ENTRIES SHOWN
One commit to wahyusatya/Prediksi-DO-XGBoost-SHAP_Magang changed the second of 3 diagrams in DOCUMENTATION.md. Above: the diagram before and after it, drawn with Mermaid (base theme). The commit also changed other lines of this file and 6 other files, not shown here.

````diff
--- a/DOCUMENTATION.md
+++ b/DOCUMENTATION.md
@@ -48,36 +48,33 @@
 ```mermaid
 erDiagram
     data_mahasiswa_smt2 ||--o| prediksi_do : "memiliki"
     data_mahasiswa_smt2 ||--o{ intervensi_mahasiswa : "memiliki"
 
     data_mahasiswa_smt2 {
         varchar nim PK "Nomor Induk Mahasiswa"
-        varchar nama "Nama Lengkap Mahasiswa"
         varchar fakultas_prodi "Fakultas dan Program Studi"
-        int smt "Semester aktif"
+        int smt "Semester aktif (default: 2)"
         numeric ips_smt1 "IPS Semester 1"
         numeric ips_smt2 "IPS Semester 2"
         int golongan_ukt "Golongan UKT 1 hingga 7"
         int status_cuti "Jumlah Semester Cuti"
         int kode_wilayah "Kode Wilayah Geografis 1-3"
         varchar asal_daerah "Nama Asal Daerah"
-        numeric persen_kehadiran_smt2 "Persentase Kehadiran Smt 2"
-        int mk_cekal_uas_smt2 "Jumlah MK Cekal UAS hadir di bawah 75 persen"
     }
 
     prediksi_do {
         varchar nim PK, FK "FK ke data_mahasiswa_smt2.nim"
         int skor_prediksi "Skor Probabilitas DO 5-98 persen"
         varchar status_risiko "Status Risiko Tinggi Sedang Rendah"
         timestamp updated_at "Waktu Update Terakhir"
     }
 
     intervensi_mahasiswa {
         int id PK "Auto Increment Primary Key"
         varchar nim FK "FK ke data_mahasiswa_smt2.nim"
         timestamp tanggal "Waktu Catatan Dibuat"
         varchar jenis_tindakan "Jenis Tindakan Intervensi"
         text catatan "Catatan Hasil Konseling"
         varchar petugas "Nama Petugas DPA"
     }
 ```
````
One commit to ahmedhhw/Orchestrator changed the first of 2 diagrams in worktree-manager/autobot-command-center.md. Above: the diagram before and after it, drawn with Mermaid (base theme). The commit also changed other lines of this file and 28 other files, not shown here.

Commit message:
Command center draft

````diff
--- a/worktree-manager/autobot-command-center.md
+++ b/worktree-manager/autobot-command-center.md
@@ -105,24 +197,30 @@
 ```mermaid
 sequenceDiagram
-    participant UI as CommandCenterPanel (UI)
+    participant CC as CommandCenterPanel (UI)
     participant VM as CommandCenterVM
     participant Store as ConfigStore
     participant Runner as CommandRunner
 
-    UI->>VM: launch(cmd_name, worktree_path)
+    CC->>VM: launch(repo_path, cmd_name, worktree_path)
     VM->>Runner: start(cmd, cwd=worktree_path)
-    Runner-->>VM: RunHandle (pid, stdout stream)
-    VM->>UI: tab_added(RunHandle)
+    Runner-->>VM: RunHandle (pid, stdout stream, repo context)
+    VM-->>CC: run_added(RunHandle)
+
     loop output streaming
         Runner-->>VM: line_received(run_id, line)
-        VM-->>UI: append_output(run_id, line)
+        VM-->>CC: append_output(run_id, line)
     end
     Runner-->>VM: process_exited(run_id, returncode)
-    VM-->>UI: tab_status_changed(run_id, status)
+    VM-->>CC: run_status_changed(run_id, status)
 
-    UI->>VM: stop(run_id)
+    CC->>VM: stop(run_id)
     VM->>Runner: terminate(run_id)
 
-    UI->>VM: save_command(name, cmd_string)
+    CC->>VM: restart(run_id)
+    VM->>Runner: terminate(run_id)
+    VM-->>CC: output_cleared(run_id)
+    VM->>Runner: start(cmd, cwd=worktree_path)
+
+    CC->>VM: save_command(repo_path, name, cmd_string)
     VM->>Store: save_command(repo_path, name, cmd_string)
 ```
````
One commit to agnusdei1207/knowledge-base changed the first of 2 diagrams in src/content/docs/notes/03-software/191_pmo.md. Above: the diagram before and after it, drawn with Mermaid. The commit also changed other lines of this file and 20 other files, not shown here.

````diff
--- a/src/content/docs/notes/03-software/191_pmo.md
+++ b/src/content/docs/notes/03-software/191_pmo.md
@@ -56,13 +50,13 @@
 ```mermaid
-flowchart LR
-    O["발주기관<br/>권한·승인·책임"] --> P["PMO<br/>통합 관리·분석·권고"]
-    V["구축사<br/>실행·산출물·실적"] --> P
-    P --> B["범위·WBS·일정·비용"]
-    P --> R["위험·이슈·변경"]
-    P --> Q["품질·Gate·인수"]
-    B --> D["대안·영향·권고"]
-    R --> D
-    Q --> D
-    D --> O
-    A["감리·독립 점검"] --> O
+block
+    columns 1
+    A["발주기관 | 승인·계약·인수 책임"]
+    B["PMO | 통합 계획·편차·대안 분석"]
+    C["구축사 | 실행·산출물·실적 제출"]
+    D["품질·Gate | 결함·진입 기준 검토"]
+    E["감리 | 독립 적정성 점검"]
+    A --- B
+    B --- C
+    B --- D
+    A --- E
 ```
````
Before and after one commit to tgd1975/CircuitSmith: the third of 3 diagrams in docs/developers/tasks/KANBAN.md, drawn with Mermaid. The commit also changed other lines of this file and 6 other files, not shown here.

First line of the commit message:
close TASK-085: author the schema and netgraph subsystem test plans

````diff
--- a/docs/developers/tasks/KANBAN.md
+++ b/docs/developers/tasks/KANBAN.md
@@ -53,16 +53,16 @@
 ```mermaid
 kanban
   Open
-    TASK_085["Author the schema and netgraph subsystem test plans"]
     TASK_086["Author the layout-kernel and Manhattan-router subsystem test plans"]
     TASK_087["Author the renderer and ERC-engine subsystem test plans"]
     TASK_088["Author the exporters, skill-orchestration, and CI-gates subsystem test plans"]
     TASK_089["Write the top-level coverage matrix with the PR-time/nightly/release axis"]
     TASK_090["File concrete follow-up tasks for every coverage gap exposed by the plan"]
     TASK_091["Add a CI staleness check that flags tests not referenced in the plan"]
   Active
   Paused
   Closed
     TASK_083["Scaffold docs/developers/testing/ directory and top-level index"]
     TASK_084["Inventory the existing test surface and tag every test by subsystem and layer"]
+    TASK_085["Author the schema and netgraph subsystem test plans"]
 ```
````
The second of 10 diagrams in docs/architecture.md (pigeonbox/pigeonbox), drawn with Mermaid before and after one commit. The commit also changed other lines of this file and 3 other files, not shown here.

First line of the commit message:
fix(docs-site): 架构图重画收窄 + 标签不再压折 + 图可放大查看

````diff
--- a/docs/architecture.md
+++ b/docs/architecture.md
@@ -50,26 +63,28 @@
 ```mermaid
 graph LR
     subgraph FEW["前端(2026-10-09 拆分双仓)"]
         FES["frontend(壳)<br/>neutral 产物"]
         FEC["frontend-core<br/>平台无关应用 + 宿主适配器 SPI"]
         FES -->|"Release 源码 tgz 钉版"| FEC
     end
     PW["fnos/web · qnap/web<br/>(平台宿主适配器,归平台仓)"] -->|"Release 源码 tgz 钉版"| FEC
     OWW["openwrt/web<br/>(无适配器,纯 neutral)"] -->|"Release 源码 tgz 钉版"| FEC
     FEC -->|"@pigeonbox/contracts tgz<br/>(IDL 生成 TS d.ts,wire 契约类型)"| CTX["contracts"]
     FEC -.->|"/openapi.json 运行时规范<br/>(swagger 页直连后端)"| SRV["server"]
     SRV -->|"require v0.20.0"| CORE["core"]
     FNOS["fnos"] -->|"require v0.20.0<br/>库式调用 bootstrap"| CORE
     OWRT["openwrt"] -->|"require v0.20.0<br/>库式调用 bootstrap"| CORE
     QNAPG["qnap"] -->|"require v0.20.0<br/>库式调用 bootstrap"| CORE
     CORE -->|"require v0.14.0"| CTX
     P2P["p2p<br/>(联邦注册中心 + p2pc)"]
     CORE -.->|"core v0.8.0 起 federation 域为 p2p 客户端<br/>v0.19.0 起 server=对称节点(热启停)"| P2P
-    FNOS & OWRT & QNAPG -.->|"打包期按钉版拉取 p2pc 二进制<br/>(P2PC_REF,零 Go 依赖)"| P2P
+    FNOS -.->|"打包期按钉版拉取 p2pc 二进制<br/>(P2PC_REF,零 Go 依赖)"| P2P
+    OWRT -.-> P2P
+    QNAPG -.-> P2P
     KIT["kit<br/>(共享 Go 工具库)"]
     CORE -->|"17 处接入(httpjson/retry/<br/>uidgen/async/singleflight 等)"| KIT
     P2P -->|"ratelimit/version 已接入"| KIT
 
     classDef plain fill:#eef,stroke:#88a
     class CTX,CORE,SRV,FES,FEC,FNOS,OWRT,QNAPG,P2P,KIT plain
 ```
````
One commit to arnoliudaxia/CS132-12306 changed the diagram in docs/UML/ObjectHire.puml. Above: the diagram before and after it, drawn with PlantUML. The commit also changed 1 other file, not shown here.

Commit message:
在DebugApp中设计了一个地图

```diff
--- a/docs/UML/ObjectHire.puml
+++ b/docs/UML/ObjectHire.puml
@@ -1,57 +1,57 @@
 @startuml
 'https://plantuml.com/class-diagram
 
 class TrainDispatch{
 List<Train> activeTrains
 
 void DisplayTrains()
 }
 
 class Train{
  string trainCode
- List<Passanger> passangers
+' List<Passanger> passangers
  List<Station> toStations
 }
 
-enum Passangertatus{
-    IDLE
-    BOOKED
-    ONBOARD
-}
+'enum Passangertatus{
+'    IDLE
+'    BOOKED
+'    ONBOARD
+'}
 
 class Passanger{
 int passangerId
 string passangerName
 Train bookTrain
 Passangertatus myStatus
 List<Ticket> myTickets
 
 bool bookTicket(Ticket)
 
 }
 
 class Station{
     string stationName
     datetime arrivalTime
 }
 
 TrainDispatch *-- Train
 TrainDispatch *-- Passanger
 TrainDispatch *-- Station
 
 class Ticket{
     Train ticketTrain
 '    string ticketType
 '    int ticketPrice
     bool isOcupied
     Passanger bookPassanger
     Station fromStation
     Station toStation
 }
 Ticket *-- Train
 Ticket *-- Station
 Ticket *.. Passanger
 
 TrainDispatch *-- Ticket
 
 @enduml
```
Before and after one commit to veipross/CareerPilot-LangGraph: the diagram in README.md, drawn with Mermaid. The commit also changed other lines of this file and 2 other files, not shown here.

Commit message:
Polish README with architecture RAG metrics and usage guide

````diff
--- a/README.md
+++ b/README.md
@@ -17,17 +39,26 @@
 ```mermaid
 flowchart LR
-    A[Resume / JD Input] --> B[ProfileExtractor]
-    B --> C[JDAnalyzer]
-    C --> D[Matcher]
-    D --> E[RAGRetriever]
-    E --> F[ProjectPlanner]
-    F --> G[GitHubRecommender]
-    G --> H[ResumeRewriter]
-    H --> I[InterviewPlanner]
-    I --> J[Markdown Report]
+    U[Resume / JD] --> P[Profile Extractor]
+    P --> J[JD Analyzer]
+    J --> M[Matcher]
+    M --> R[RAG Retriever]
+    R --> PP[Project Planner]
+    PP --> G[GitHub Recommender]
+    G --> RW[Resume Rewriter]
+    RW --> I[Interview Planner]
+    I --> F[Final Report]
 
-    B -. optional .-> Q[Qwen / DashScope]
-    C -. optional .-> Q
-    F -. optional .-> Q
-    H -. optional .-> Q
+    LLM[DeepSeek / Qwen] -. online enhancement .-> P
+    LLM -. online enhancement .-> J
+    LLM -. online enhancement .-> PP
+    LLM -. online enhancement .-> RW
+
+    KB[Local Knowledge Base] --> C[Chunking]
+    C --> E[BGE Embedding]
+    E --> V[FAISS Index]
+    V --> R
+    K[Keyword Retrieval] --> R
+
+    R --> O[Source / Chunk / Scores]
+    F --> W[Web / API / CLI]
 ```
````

YOUR ASSIGNMENT
Go to the line with "VM-->>CC: append_output(run_id, line)" in the entries above and repeat every line from there through the line with "CC->>VM: save_command(repo_path, name, cmd_string)", exactly and with no other text.

ANSWER SECTION
+        VM-->>CC: append_output(run_id, line)
     end
     Runner-->>VM: process_exited(run_id, returncode)
-    VM-->>UI: tab_status_changed(run_id, status)
+    VM-->>CC: run_status_changed(run_id, status)
 
-    UI->>VM: stop(run_id)
+    CC->>VM: stop(run_id)
     VM->>Runner: terminate(run_id)
 
-    UI->>VM: save_command(name, cmd_string)
+    CC->>VM: restart(run_id)
+    VM->>Runner: terminate(run_id)
+    VM-->>CC: output_cleared(run_id)
+    VM->>Runner: start(cmd, cwd=worktree_path)
+
+    CC->>VM: save_command(repo_path, name, cmd_string)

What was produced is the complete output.